**Your goal**
Your response should contain each line of the data that includes "sends".

___ Extracted data ___

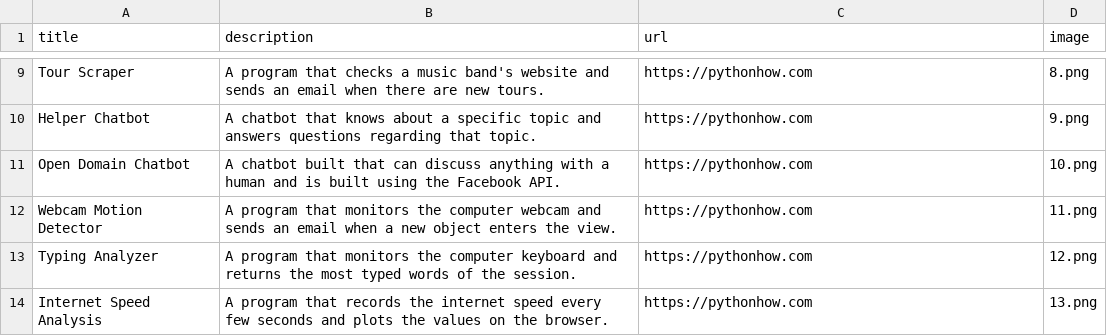
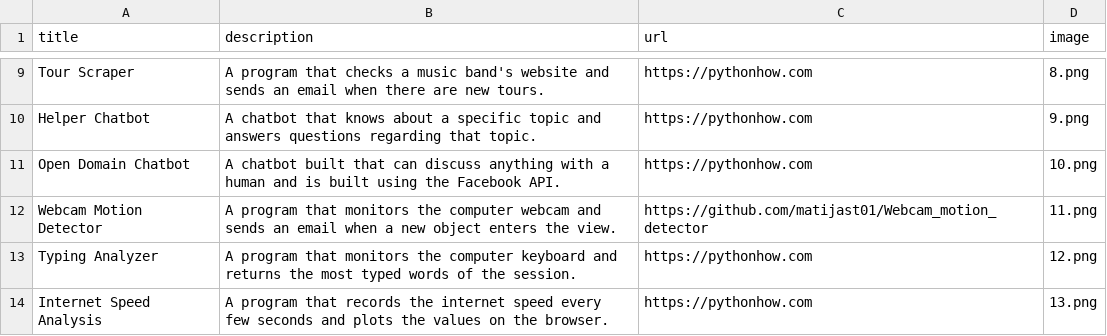
Before and after one commit to matijast01/Portfolio_webapp, a CSV file: data.csv, drawn as a sheet; only a part is shown, gaps mark what is left out.

Commit message:
Connect webcam motion detector source code link

```diff
--- a/data.csv
+++ b/data.csv
@@ -11,3 +11,3 @@ Helper Chatbot;A chatbot that knows about a specific topic and answers questions
 Open Domain Chatbot;A chatbot built that can discuss anything with a human and is built using the Facebook API.;https://pythonhow.com;10.png
-Webcam Motion Detector;A program that monitors the computer webcam and sends an email when a new object enters the view.;https://pythonhow.com;11.png
+Webcam Motion Detector;A program that monitors the computer webcam and sends an email when a new object enters the view.;https://github.com/matijast01/Webcam_motion_detector;11.png
 Typing Analyzer;A program that monitors the computer keyboard and returns the most typed words of the session.;https://pythonhow.com;12.png
```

___

**Answer to the exercise**
-Webcam Motion Detector;A program that monitors the computer webcam and sends an email when a new object enters the view.;https://pythonhow.com;11.png
+Webcam Motion Detector;A program that monitors the computer webcam and sends an email when a new object enters the view.;https://github.com/matijast01/Webcam_motion_detector;11.png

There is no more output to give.